Racial Injustice: See me, for me

Our country is dividing ourselves into groups rather than working together to fix our problems. I do not want to you tolerate me, I want you to accept me, for me.

Dear Future President,

         My name is Jacqueline and as an American teenager, one issue that is very important to me is the racial injustice in our country. As a black child in America, I have experienced many incidences, about one or two a week, of someone outright judging me because of my race and/or saying racist things to me. And I do not think the color of my skin should be a burden on me.

         Being only thirteen years old, I have not experienced much. I live in very good community and it is mostly white. I have a couple black neighbors, but in other parts of my township it is normal for street to have no families of color. I go to one of the top 30 best school districts in country. And my friends and I get angry at our parents for not buying us $200 shoes. I’m very fortunate and thankful for what I have. But what I have learned is the more diversity, the more racism. If I am with my black friends, I hardly ever worry about being mistreated or misjudged. On the other hand, when I am with my white friends, I am always alert and slightly insecure about my race.

          Race is a human created thing. Americans made boxes to check off and names to call people. And I am not saying that we should and can end race. I am saying that race is how we divide each other into groups. And we need to work together to run this country because one person or one race cannot run it alone.

          I see the benefits of the idea of race. If extreme discrimination towards people of color did not exist like it does, and people of color were treated like white people, then there would be no reason to have race. But because there is a clear discrimination and mistreatment of people of color categorizing people is helpful. But conflict occurs when people underrate and do not give people of color the same opportunities. It makes absolutely no sense to make incorrect conclusions based on the color of someone’s skin.

          Take for example, Tamir Rice, the 12 year old boy who was shot by the Cleveland police back in 2014. He, a young kid, was shot while just playing around in the park. Someone called the police and they even said on the call that they thought it was a toy gun, but somehow the police ended up this unarmed child. Am I supposed to afraid of going to the park? Am I supposed to fear the police, the men and women who are supposed to be protecting me? How are parents supposed to explain to their young black child that they should follow everything a police officer says without question, at the age of ten?

           What is happening in our country is not okay. I should not have to go out with my friends and have all us clutch our purses when we pass a black man. Americans have ingrained in our heads that to protect ourselves we have to judge everyone. But if we just took the time to know people we would not judge so quickly. I know it is impossible to talk to every person we pass by, but we can try to be more open minded.

           What I want for you to understand, Mr. or Madame President, is that our country needs help. We do not need tolerance. I do not need or want you to tolerate me. America needs a systematic change. America needs to accept me for me. We have to get it in our heads that color does not change me or you. Imagine if you were black or a different race. What would happen if someone would not talk to you or sit with you or touch you because your skin was a different color. Crazy, right? We all want for people to see us for see us, not only our skin color.

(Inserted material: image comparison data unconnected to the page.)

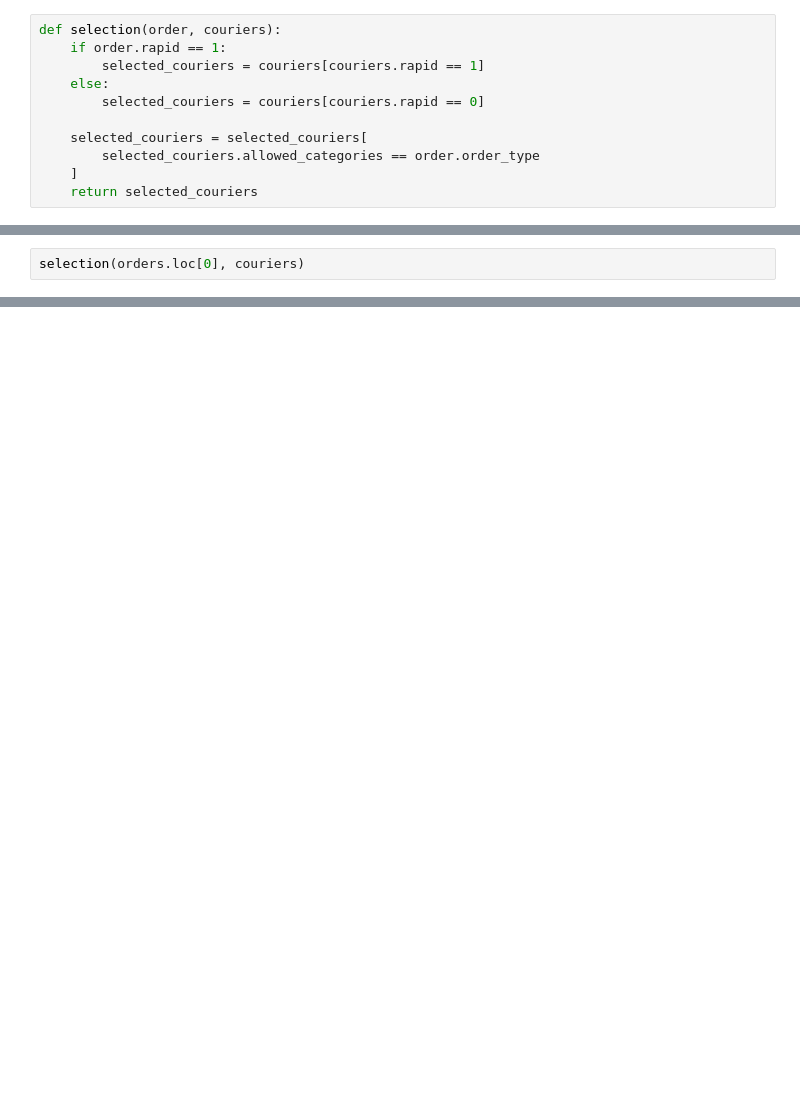
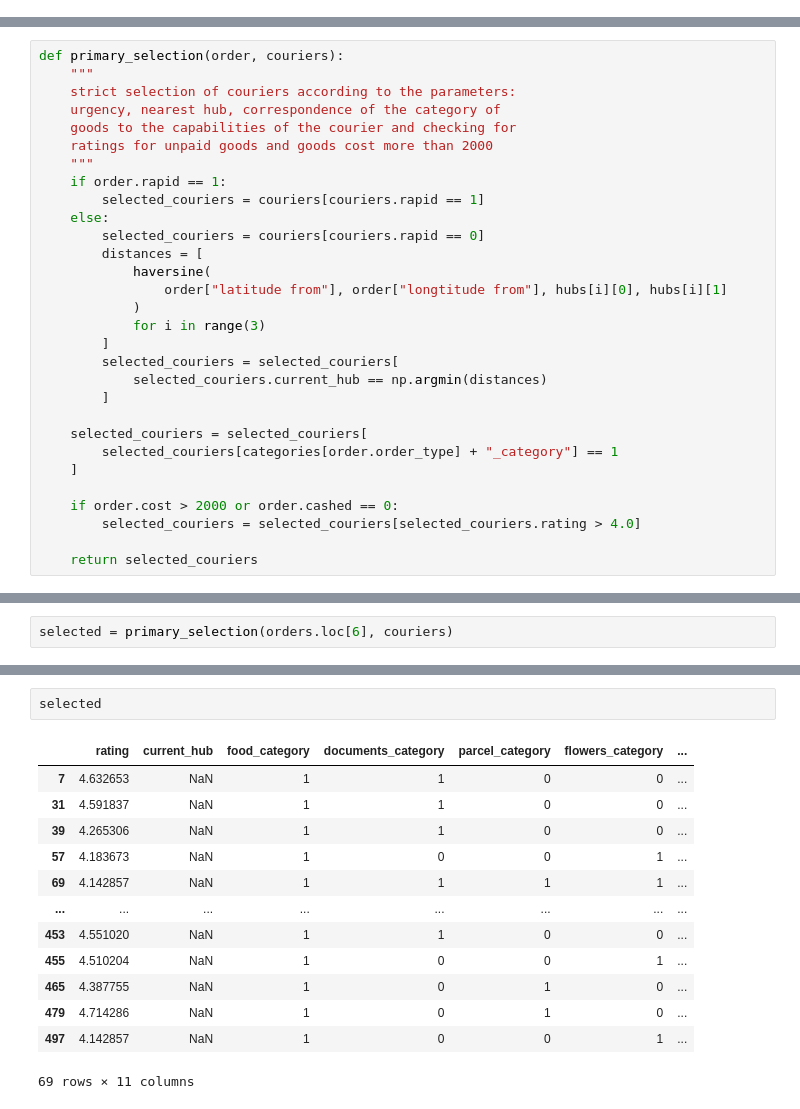
Before and after one commit to andrey-kaverin-89/A-2, a Jupyter notebook: courier_selection.ipynb, the cells around one changed output, grey strips where cells are left out. Saved outputs shown, nothing was run; the diff lists cells and outputs as text; blank space fills up the shorter version.

Commit message:
added courier selection and the model

```diff
--- a/courier_selection.ipynb
+++ b/courier_selection.ipynb
@@ -146,11 +114,0 @@ orders = orders.drop(columns=["date", "adress from", "adress to"])
-# %%
-def selection(order, couriers):
-    if order.rapid == 1:
-        selected_couriers = couriers[couriers.rapid == 1]
-    else:
-        selected_couriers = couriers[couriers.rapid == 0]
-
-    selected_couriers = selected_couriers[
-        selected_couriers.allowed_categories == order.order_type
-    ]
-    return selected_couriers
@@ -158,0 +115,30 @@ def selection(order, couriers):
+# %%
+def primary_selection(order, couriers):
+    """
+    strict selection of couriers according to the parameters:
+    urgency, nearest hub, correspondence of the category of
+    goods to the capabilities of the courier and checking for
+    ratings for unpaid goods and goods cost more than 2000
+    """
+    if order.rapid == 1:
+        selected_couriers = couriers[couriers.rapid == 1]
+    else:
+        selected_couriers = couriers[couriers.rapid == 0]
+        distances = [
+            haversine(
+                order["latitude from"], order["longtitude from"], hubs[i][0], hubs[i][1]
+            )
+            for i in range(3)
+        ]
+        selected_couriers = selected_couriers[
+            selected_couriers.current_hub == np.argmin(distances)
+        ]
+
+    selected_couriers = selected_couriers[
+        selected_couriers[categories[order.order_type] + "_category"] == 1
+    ]
+
+    if order.cost > 2000 or order.cashed == 0:
+        selected_couriers = selected_couriers[selected_couriers.rating > 4.0]
+
+    return selected_couriers
@@ -159,3 +147,3 @@ def selection(order, couriers):
 # %%
-selection(orders.loc[0], couriers)
+selected = primary_selection(orders.loc[6], couriers)
 # %% [output]
@@ -186,0 +151,16 @@ TypeError: fit() missing 1 required positional argument: 'qids'
+# %%
+selected
+# %% [output]
+|  | rating | current_hub | food_category | documents_category | parcel_category | flowers_category | ... |
+| 7 | 4.632653 | NaN | 1 | 1 | 0 | 0 | ... |
+| 31 | 4.591837 | NaN | 1 | 1 | 0 | 0 | ... |
+| 39 | 4.265306 | NaN | 1 | 1 | 0 | 0 | ... |
+| 57 | 4.183673 | NaN | 1 | 0 | 0 | 1 | ... |
+| 69 | 4.142857 | NaN | 1 | 1 | 1 | 1 | ... |
+| ... | ... | ... | ... | ... | ... | ... | ... |
+| 453 | 4.551020 | NaN | 1 | 1 | 0 | 0 | ... |
+| 455 | 4.510204 | NaN | 1 | 0 | 0 | 1 | ... |
+| 465 | 4.387755 | NaN | 1 | 0 | 1 | 0 | ... |
+| 479 | 4.714286 | NaN | 1 | 0 | 1 | 0 | ... |
+| 497 | 4.142857 | NaN | 1 | 0 | 0 | 1 | ... |
+69 rows × 11 columns
```
Also changed, not shown: parts of 28 cells of this notebook, 1 other file.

I want you to see me and see that my life matters just as much as my White, Hispanic, Asian, Black, Aboriginal, Mixed, Native American, or whatever race they identify as, friends or peers. I want be accepted for me and only me. I want go out on the street and walk down the street and not clutch my purse.

          It’s clear that race has four letters but so do love and hope and I want better for the next generation and the generation after that. I want my grandchildren not to be afraid of the police and to be able to walk into their advanced math class and see a face that looks like theirs. And I want my grandchildren to be proud of what is inside of them and not worry what is on the outside. And I want my grandchildren to not have to defend the color of their skin like I have to do everyday of my life. The only way for us to do that is to work together to fix this systematic fear of someone who doesn’t look like you. Is that too much to ask for?


                                                                                                                                                               Jacqueline M.